MONTREAL — People come to the Just for Laughs comedy festival for the laughter and stay for the wisdom.
Take Friday night’s all-star awards show, please. The event is held at a hotel built into the side of as mall, which seems about right as presenter Jimmy Carr pointed out.
Several of today’s top comics were being honoured, including Trevor Noah, Mike Berbiglia, Ali Wong, Craig Ferguson and Blackish writer Kenya Barris. Alonzo Bodden hosted and was very funny, basically begging the power brokers in the room to cast him in their next projects as a security guard. Jeff Ross, Natasha Leggero, W. Kamau Bell and Jay Baruchel also presented.
Baruchel got a laugh when he walked on stage to the strains of Gary Glitter’s midway anthem “Rock ‘n’ Roll Part II”
“One of history’s great pedophiles,” noted Baruchel. “Thank you.”
Baruchel was there to present the award to Craig Ferguson, who won the Alumni Tribute for his many JFL performances. “I was here 30 years ago apparently,” he cracked on the red carpet. Ferguson has been dead sober for years, but it wasn’t always so.
He noted how organizers reach out to winners before hand to tell them they’ll only receive the award if they come in person to the award show. “Is this really an award or a party favour?” Ferguson asked. He acknowledged late night relative newcomer Trevor Noah in the crowd, telling him, “You’re gonna be fuckin’ rich — but dead inside.”
The biggest star in the room, however, was Jim Carrey, who was introduced by his old pal Judd Apatow. Apatow spoke about their connection in the early ’80s when both were doing stand-up in LA. Carrey’s clip reel contained more work in the first 8 seconds, as Apatow noted, than most comics can cram into a lifetime.
“Why is he here?” asked Apatow, pointing out it wasn’t exactly The Oscars. “Because he’s Canadian.”
Apatow spoke about watching Carrey struggle between his Tonight Show debut and In Living Color, how he ditched his act and reinvented himself with long, bizarre sets at the Comedy Store.
“He wanted to figure out who he was through stand-up,” said Apatow. As Carrey has hinted lately, that process seems to be happening again now.
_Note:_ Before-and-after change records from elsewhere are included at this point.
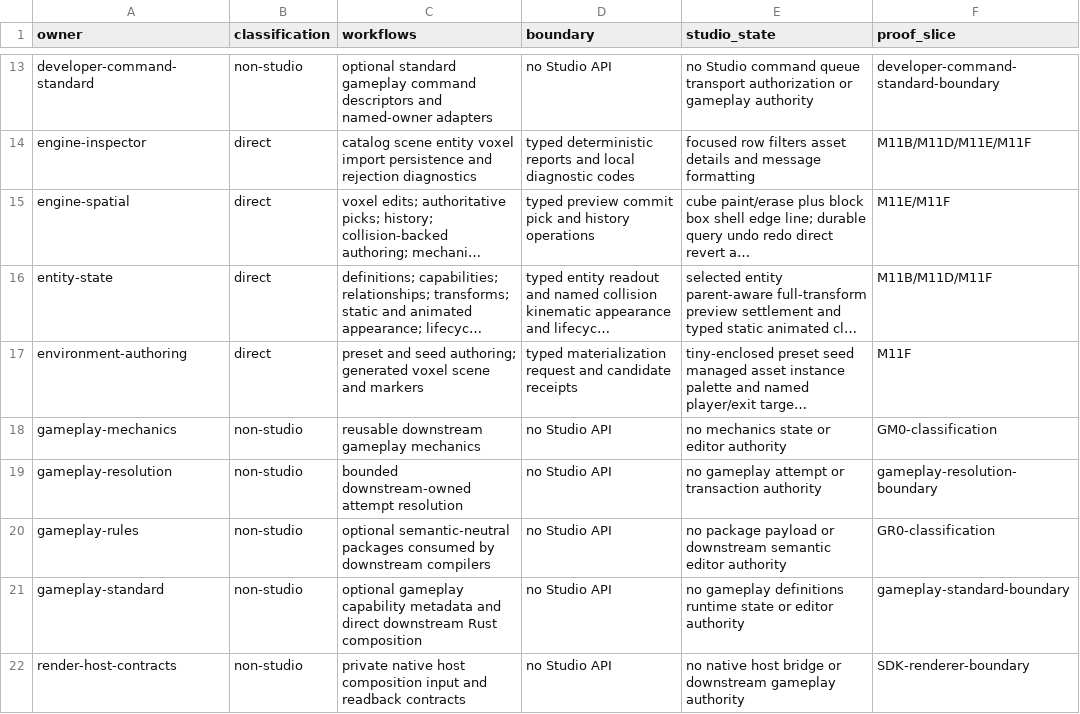
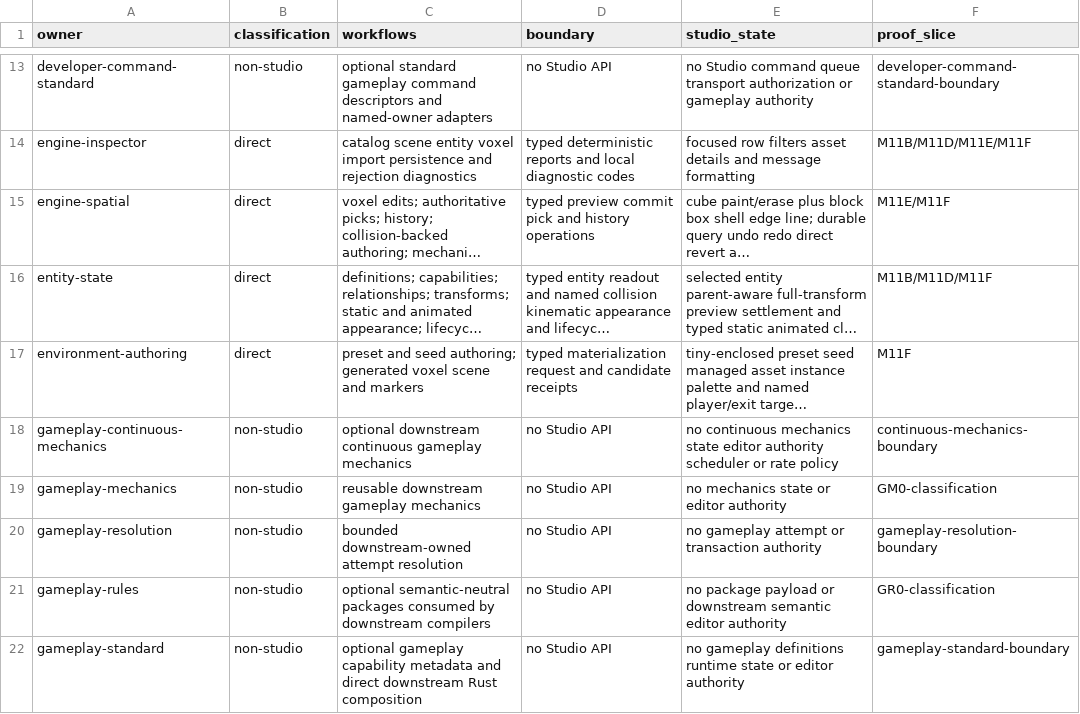
Before and after one commit to FuzzySlipper/rusty-engine, a TSV file: studio/owner-adoption.tsv, drawn as a sheet; only a part is shown, gaps mark what is left out; the shorter side is filled out with more unchanged rows; long unchanged cells end in …; the diff names each change by its address in the sheet, - before the commit and + after, or states it on an @@ line.

Commit message:
fix: classify continuous mechanics for Studio

```diff
--- a/studio/owner-adoption.tsv
+++ b/studio/owner-adoption.tsv
+row 18: gameplay-continuous-mechanics | non-studio | optional downstream continuous gameplay mechanics | no Studio API | no continuous mechanics state editor authority scheduler or rate policy | continuous-mechanics-boundary
```
Also changed, not shown: 1 other file.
Carrey took the stage and put on a performance, grabbing the statue with JFL mascot VIctor dancing on a weird, white golf ball and said, “So this is where Sammy’s eye went.”
He got big laughs goofing on his fellow comics, as well as himself. He referenced Lester B. Pearson and the Maple Leaf Flag and asked everyone to stand for the Canadian National Song. Then he launched into a rendition of Gordon Lightfoot’s “Wreck of the Edmund Fitzgerald.”
He did a ton of stuff that you had to be there for, including a moment where he referenced the Iroquos and how they had Robert De Niro’s hair deal from “Taxi Driver” and then he merged the two in one of his famous face/voice impressions. He managed to make a joke about curling.
Then he got serious.
“I’m a funny guy, that’s how I’m identified,” he said, “because I had a sick mom.”
Carrey started making his mother laugh, and that’s how it all started.
Up until five years ago, he continued, “I was never involved in a conversation. I just watched people’s lips f–ing move,” he went on, before he weighed in with something funny.
At one point, however, that wasn’t enough anymore, he said. “I started to search for who am I?” he said. He read the Bible, the Koran, the Torah. People were still laughing, but by this point, most of us were just leaning in.
“To really break it down,” he said finally, “there is nothing here, and all we’ve got is the fun we have together. We’re just a cluster of fucking tetrahedrons, soaked in gratitude.”
How do you follow that? Unfortunately, that task fell to Andy Kindler, who, once the room cleared, took the stage do give his annual “State of the Industry” address. Kindler, billed as a “perennial malcontent” who “loses his temper for your amusement,” seemed a little off his game this year (the awards were a hard act to follow) but still managed to score a few bullseyes, aiming his sharpest barbs at CNN, Ricky Gervais and Jimmy Fallon.
Kindler insisted he had predicted the decline of Jimmy Fallon, reminding the audience of a joke he’d made last year. Here’s what would happen, Kindler suggested, if Stalin had been on Fallon’s Tonight Show:
“I heard you killed 30 million people. That’s crazy. Do you want to play charades?”
He also said this would be the sign outside of a Jimmy Fallon ride:
“You must be this easily entertained.”
So enjoy Kindler at Just for Laughs, because you won’t be seeing him anytime soon on NBC.